Dataset records:
*** Begin section ***

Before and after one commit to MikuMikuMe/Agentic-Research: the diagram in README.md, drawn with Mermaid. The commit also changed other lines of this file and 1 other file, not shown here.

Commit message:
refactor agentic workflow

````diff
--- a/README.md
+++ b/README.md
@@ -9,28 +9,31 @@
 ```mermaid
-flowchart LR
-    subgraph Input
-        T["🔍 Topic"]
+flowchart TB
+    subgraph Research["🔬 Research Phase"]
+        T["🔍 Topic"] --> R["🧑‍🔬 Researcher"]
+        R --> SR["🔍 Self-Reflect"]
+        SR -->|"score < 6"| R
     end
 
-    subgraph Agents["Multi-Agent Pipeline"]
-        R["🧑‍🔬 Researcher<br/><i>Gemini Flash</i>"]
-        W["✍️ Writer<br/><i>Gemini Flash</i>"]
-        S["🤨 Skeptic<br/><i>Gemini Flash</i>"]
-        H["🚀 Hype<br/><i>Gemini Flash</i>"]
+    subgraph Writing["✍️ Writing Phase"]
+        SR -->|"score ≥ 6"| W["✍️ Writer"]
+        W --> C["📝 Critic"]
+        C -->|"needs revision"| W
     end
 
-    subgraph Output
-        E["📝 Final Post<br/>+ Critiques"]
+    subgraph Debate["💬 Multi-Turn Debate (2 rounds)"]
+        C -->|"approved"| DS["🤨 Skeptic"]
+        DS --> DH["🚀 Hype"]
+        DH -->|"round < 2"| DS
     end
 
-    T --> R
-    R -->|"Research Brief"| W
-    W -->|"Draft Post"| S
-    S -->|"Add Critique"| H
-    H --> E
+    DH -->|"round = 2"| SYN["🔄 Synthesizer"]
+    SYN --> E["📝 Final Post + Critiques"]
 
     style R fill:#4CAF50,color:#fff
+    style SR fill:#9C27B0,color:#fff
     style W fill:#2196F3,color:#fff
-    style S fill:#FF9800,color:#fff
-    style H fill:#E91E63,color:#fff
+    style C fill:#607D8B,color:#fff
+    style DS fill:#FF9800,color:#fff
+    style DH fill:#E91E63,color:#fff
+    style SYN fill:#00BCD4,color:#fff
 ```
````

*** End section ***

■ Task ■
Give back the lines above exactly, from the one with "style DS fill:#FF9800,color:#fff" through the last line.

■ Task answer ■
+    style DS fill:#FF9800,color:#fff
+    style DH fill:#E91E63,color:#fff
+    style SYN fill:#00BCD4,color:#fff
 ```
````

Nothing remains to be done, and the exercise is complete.